● **WHAT TO DO**
All of the data that follows is to be written out exactly, with images excluded.

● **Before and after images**
- - - - -

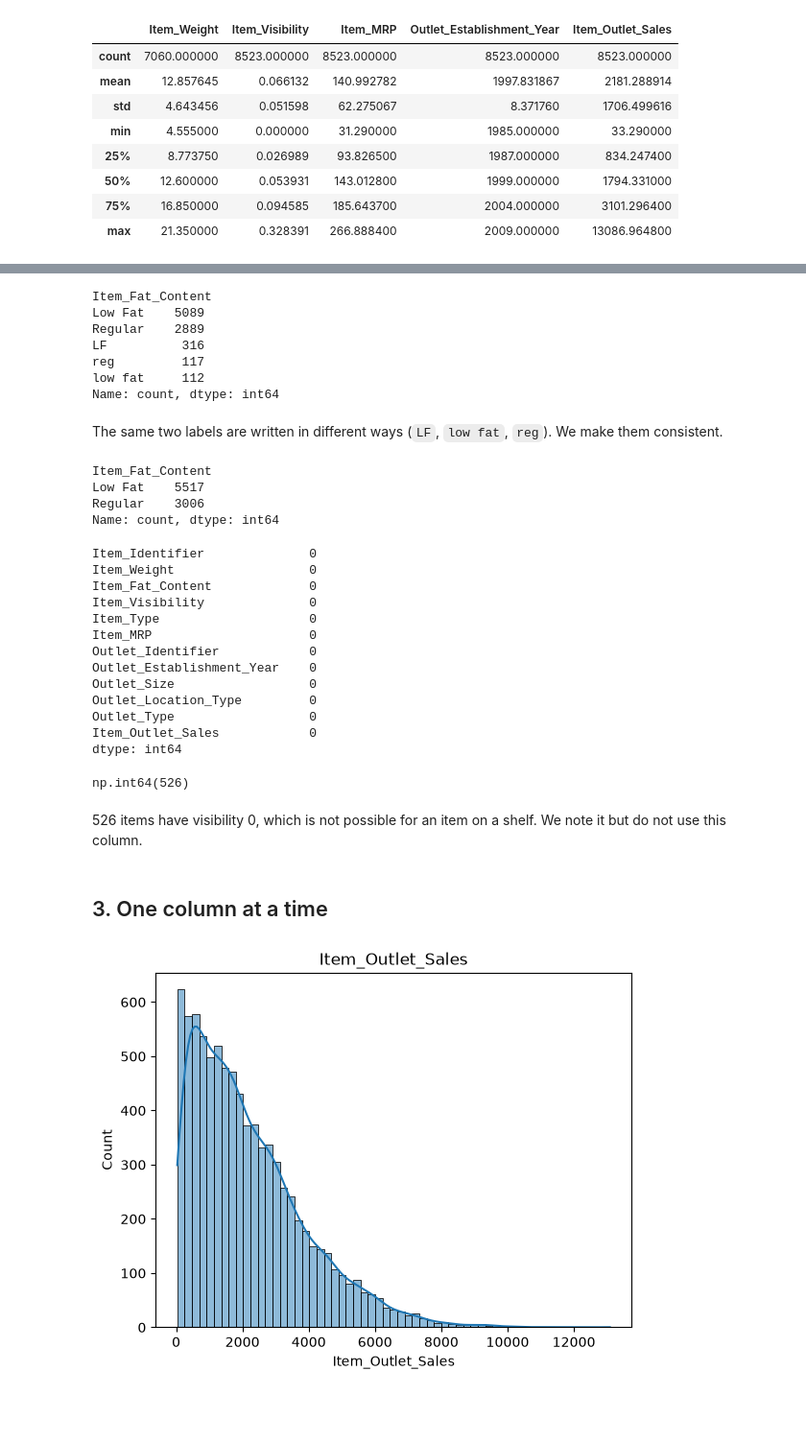
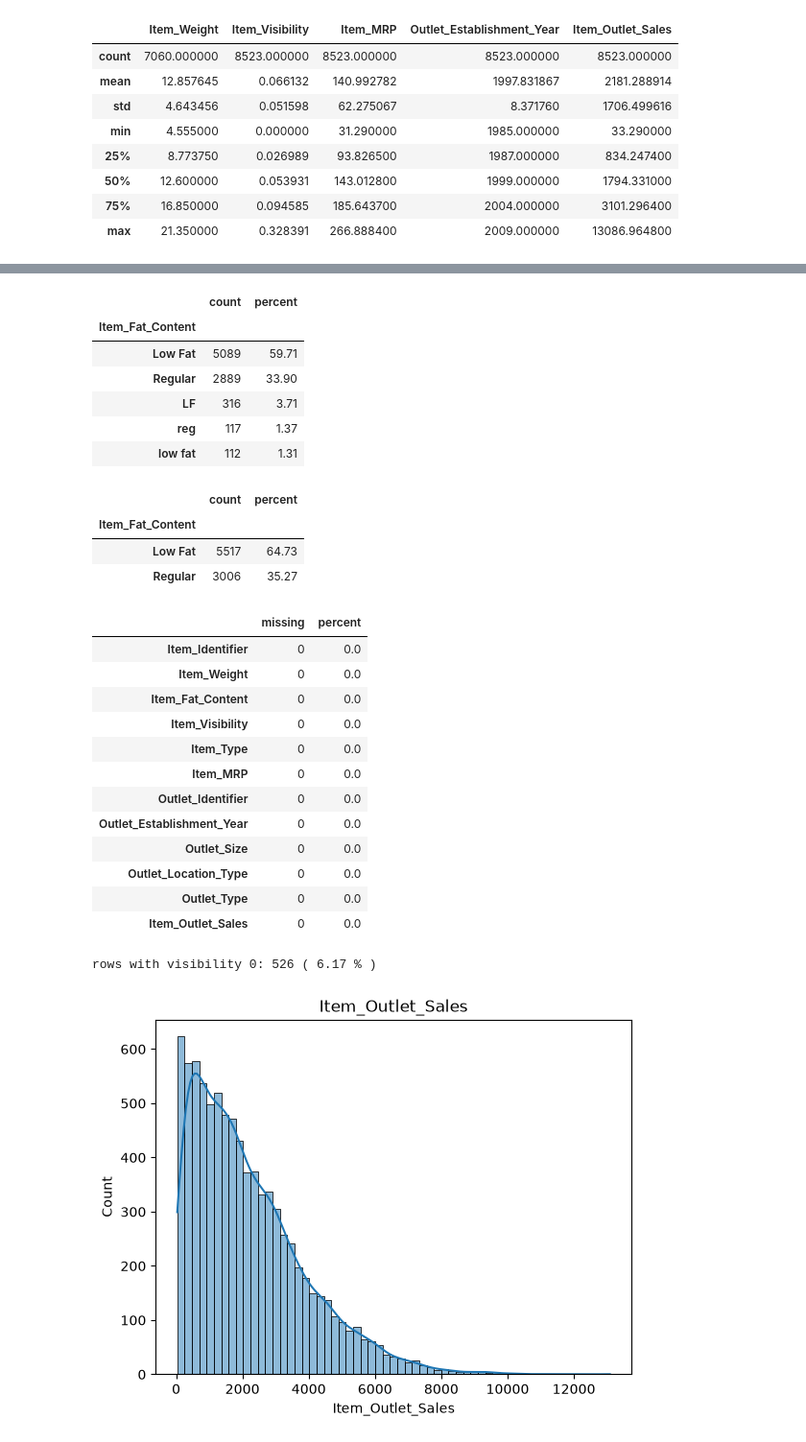
Before and after one commit to advikdivekar/statsmart, a Jupyter notebook: notebooks/01_eda.ipynb, the cells around one changed output, grey strips where cells are left out. Shown at 96% size. Drawn from its saved outputs; the diff is of its cells as text; code cells hidden in the pictures; blank space fills up the shorter version.

```diff
--- a/notebooks/01_eda.ipynb
+++ b/notebooks/01_eda.ipynb
@@ -85,47 +106,50 @@ Two columns have missing values: `Item_Weight` (1463) and `Outlet_Size` (2410).
 # %%
-df['Item_Fat_Content'].value_counts()
+# 2. Cleaning
+
+counts_table(df['Item_Fat_Content'])
 # %% [output]
-Item_Fat_Content
-Low Fat    5089
-Regular    2889
-LF          316
-reg         117
-low fat     112
-Name: count, dtype: int64
+|  | count | percent |
+| Item_Fat_Content |  |  |
+| Low Fat | 5089 | 59.71 |
+| Regular | 2889 | 33.90 |
+| LF | 316 | 3.71 |
+| reg | 117 | 1.37 |
+| low fat | 112 | 1.31 |
-# %% [markdown]
-The same two labels are written in different ways (`LF`, `low fat`, `reg`). We make them consistent.
 # %%
+# The same two labels are written in different ways (LF, low fat, reg). We make them
+# consistent.
+
 df['Item_Fat_Content'] = df['Item_Fat_Content'].replace({'LF': 'Low Fat', 'low fat': 'Low Fat', 'reg': 'Regular'})
-df['Item_Fat_Content'].value_counts()
+counts_table(df['Item_Fat_Content'])
 # %% [output]
-Item_Fat_Content
-Low Fat    5517
-Regular    3006
-Name: count, dtype: int64
+|  | count | percent |
+| Item_Fat_Content |  |  |
+| Low Fat | 5517 | 64.73 |
+| Regular | 3006 | 35.27 |
 # %%
 df['Item_Weight'] = df['Item_Weight'].fillna(df['Item_Weight'].mean())
 df['Outlet_Size'] = df['Outlet_Size'].fillna(df['Outlet_Size'].mode()[0])
-df.isnull().sum()
+missing_table(df)
 # %% [output]
-Item_Identifier              0
-Item_Weight                  0
-Item_Fat_Content             0
-Item_Visibility              0
-Item_Type                    0
-Item_MRP                     0
-Outlet_Identifier            0
-Outlet_Establishment_Year    0
-Outlet_Size                  0
-Outlet_Location_Type         0
-Outlet_Type                  0
-Item_Outlet_Sales            0
-dtype: int64
+|  | missing | percent |
+| Item_Identifier | 0 | 0.0 |
+| Item_Weight | 0 | 0.0 |
+| Item_Fat_Content | 0 | 0.0 |
+| Item_Visibility | 0 | 0.0 |
+| Item_Type | 0 | 0.0 |
+| Item_MRP | 0 | 0.0 |
+| Outlet_Identifier | 0 | 0.0 |
+| Outlet_Establishment_Year | 0 | 0.0 |
+| Outlet_Size | 0 | 0.0 |
+| Outlet_Location_Type | 0 | 0.0 |
+| Outlet_Type | 0 | 0.0 |
+| Item_Outlet_Sales | 0 | 0.0 |
 # %%
-(df['Item_Visibility'] == 0).sum()
+zeros = (df['Item_Visibility'] == 0).sum()
+print('rows with visibility 0:', zeros, '(', round(zeros / len(df) * 100, 2), '% )')
+
+# 526 items (6.17% of rows) have visibility 0, which is not possible for an item on a shelf.
+# We note it but do not use this column.
 # %% [output]
-np.int64(526)
+rows with visibility 0: 526 ( 6.17 % )
-# %% [markdown]
-526 items have visibility 0, which is not possible for an item on a shelf. We note it but do not use this column.
-# %% [markdown]
-## 3. One column at a time
 # %%
```
Also changed, not shown: parts of 43 cells of this notebook.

- - - - -

● **SOLUTION TO THE EXERCISE**
Before and after one commit to advikdivekar/statsmart, a Jupyter notebook: notebooks/01_eda.ipynb, the cells around one changed output, grey strips where cells are left out. Shown at 96% size. Drawn from its saved outputs; the diff is of its cells as text; code cells hidden in the pictures; blank space fills up the shorter version.

```diff
--- a/notebooks/01_eda.ipynb
+++ b/notebooks/01_eda.ipynb
@@ -85,47 +106,50 @@ Two columns have missing values: `Item_Weight` (1463) and `Outlet_Size` (2410).
 # %%
-df['Item_Fat_Content'].value_counts()
+# 2. Cleaning
+
+counts_table(df['Item_Fat_Content'])
 # %% [output]
-Item_Fat_Content
-Low Fat    5089
-Regular    2889
-LF          316
-reg         117
-low fat     112
-Name: count, dtype: int64
+|  | count | percent |
+| Item_Fat_Content |  |  |
+| Low Fat | 5089 | 59.71 |
+| Regular | 2889 | 33.90 |
+| LF | 316 | 3.71 |
+| reg | 117 | 1.37 |
+| low fat | 112 | 1.31 |
-# %% [markdown]
-The same two labels are written in different ways (`LF`, `low fat`, `reg`). We make them consistent.
 # %%
+# The same two labels are written in different ways (LF, low fat, reg). We make them
+# consistent.
+
 df['Item_Fat_Content'] = df['Item_Fat_Content'].replace({'LF': 'Low Fat', 'low fat': 'Low Fat', 'reg': 'Regular'})
-df['Item_Fat_Content'].value_counts()
+counts_table(df['Item_Fat_Content'])
 # %% [output]
-Item_Fat_Content
-Low Fat    5517
-Regular    3006
-Name: count, dtype: int64
+|  | count | percent |
+| Item_Fat_Content |  |  |
+| Low Fat | 5517 | 64.73 |
+| Regular | 3006 | 35.27 |
 # %%
 df['Item_Weight'] = df['Item_Weight'].fillna(df['Item_Weight'].mean())
 df['Outlet_Size'] = df['Outlet_Size'].fillna(df['Outlet_Size'].mode()[0])
-df.isnull().sum()
+missing_table(df)
 # %% [output]
-Item_Identifier              0
-Item_Weight                  0
-Item_Fat_Content             0
-Item_Visibility              0
-Item_Type                    0
-Item_MRP                     0
-Outlet_Identifier            0
-Outlet_Establishment_Year    0
-Outlet_Size                  0
-Outlet_Location_Type         0
-Outlet_Type                  0
-Item_Outlet_Sales            0
-dtype: int64
+|  | missing | percent |
+| Item_Identifier | 0 | 0.0 |
+| Item_Weight | 0 | 0.0 |
+| Item_Fat_Content | 0 | 0.0 |
+| Item_Visibility | 0 | 0.0 |
+| Item_Type | 0 | 0.0 |
+| Item_MRP | 0 | 0.0 |
+| Outlet_Identifier | 0 | 0.0 |
+| Outlet_Establishment_Year | 0 | 0.0 |
+| Outlet_Size | 0 | 0.0 |
+| Outlet_Location_Type | 0 | 0.0 |
+| Outlet_Type | 0 | 0.0 |
+| Item_Outlet_Sales | 0 | 0.0 |
 # %%
-(df['Item_Visibility'] == 0).sum()
+zeros = (df['Item_Visibility'] == 0).sum()
+print('rows with visibility 0:', zeros, '(', round(zeros / len(df) * 100, 2), '% )')
+
+# 526 items (6.17% of rows) have visibility 0, which is not possible for an item on a shelf.
+# We note it but do not use this column.
 # %% [output]
-np.int64(526)
+rows with visibility 0: 526 ( 6.17 % )
-# %% [markdown]
-526 items have visibility 0, which is not possible for an item on a shelf. We note it but do not use this column.
-# %% [markdown]
-## 3. One column at a time
 # %%
```
Also changed, not shown: parts of 43 cells of this notebook.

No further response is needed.